### Data shown
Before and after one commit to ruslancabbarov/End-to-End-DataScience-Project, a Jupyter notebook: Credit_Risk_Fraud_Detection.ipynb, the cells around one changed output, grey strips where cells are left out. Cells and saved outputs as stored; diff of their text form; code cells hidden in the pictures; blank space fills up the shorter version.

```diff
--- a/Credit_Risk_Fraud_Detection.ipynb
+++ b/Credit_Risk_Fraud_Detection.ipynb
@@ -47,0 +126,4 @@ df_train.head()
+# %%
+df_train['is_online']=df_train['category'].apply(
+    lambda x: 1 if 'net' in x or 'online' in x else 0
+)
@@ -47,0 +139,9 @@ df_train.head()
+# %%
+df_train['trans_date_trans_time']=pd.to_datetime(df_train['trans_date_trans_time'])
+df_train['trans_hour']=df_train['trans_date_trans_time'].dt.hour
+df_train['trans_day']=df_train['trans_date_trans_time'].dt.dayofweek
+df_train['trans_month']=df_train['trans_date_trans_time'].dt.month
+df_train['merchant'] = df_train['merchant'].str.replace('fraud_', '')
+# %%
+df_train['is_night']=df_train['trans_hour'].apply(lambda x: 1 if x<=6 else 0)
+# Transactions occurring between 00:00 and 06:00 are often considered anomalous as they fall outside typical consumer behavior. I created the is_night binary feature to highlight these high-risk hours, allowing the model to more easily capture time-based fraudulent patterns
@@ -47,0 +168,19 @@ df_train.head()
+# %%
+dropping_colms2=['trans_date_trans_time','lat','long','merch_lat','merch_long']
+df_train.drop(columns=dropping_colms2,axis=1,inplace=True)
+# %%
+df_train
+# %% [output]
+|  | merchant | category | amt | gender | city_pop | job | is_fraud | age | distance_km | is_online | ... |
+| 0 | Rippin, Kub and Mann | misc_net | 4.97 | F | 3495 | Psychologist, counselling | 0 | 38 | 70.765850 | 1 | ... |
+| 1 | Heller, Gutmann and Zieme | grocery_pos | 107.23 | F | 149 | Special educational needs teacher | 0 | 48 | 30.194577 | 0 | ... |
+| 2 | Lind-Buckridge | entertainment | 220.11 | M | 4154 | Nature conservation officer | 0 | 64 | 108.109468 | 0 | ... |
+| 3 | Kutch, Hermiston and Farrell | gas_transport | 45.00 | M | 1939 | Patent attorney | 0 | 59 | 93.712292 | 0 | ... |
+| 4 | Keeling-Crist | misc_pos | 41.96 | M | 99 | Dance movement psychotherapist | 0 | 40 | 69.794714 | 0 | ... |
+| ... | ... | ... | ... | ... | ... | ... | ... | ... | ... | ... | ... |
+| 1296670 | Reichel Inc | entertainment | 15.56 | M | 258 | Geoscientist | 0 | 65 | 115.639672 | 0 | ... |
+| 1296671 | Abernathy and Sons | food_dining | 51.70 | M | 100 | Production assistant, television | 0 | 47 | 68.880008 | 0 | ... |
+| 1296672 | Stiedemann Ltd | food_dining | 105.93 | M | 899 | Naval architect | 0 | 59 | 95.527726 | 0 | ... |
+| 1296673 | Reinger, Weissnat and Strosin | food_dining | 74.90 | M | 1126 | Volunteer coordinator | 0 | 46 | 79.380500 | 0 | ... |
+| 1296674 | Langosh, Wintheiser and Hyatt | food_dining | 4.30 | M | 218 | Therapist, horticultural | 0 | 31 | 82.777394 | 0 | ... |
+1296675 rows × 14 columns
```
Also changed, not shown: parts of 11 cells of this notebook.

### Task goal
Each entry above, in full, should be output exactly as it reads.

### Result
Before and after one commit to ruslancabbarov/End-to-End-DataScience-Project, a Jupyter notebook: Credit_Risk_Fraud_Detection.ipynb, the cells around one changed output, grey strips where cells are left out. Cells and saved outputs as stored; diff of their text form; code cells hidden in the pictures; blank space fills up the shorter version.

```diff
--- a/Credit_Risk_Fraud_Detection.ipynb
+++ b/Credit_Risk_Fraud_Detection.ipynb
@@ -47,0 +126,4 @@ df_train.head()
+# %%
+df_train['is_online']=df_train['category'].apply(
+    lambda x: 1 if 'net' in x or 'online' in x else 0
+)
@@ -47,0 +139,9 @@ df_train.head()
+# %%
+df_train['trans_date_trans_time']=pd.to_datetime(df_train['trans_date_trans_time'])
+df_train['trans_hour']=df_train['trans_date_trans_time'].dt.hour
+df_train['trans_day']=df_train['trans_date_trans_time'].dt.dayofweek
+df_train['trans_month']=df_train['trans_date_trans_time'].dt.month
+df_train['merchant'] = df_train['merchant'].str.replace('fraud_', '')
+# %%
+df_train['is_night']=df_train['trans_hour'].apply(lambda x: 1 if x<=6 else 0)
+# Transactions occurring between 00:00 and 06:00 are often considered anomalous as they fall outside typical consumer behavior. I created the is_night binary feature to highlight these high-risk hours, allowing the model to more easily capture time-based fraudulent patterns
@@ -47,0 +168,19 @@ df_train.head()
+# %%
+dropping_colms2=['trans_date_trans_time','lat','long','merch_lat','merch_long']
+df_train.drop(columns=dropping_colms2,axis=1,inplace=True)
+# %%
+df_train
+# %% [output]
+|  | merchant | category | amt | gender | city_pop | job | is_fraud | age | distance_km | is_online | ... |
+| 0 | Rippin, Kub and Mann | misc_net | 4.97 | F | 3495 | Psychologist, counselling | 0 | 38 | 70.765850 | 1 | ... |
+| 1 | Heller, Gutmann and Zieme | grocery_pos | 107.23 | F | 149 | Special educational needs teacher | 0 | 48 | 30.194577 | 0 | ... |
+| 2 | Lind-Buckridge | entertainment | 220.11 | M | 4154 | Nature conservation officer | 0 | 64 | 108.109468 | 0 | ... |
+| 3 | Kutch, Hermiston and Farrell | gas_transport | 45.00 | M | 1939 | Patent attorney | 0 | 59 | 93.712292 | 0 | ... |
+| 4 | Keeling-Crist | misc_pos | 41.96 | M | 99 | Dance movement psychotherapist | 0 | 40 | 69.794714 | 0 | ... |
+| ... | ... | ... | ... | ... | ... | ... | ... | ... | ... | ... | ... |
+| 1296670 | Reichel Inc | entertainment | 15.56 | M | 258 | Geoscientist | 0 | 65 | 115.639672 | 0 | ... |
+| 1296671 | Abernathy and Sons | food_dining | 51.70 | M | 100 | Production assistant, television | 0 | 47 | 68.880008 | 0 | ... |
+| 1296672 | Stiedemann Ltd | food_dining | 105.93 | M | 899 | Naval architect | 0 | 59 | 95.527726 | 0 | ... |
+| 1296673 | Reinger, Weissnat and Strosin | food_dining | 74.90 | M | 1126 | Volunteer coordinator | 0 | 46 | 79.380500 | 0 | ... |
+| 1296674 | Langosh, Wintheiser and Hyatt | food_dining | 4.30 | M | 218 | Therapist, horticultural | 0 | 31 | 82.777394 | 0 | ... |
+1296675 rows × 14 columns
```
Also changed, not shown: parts of 11 cells of this notebook.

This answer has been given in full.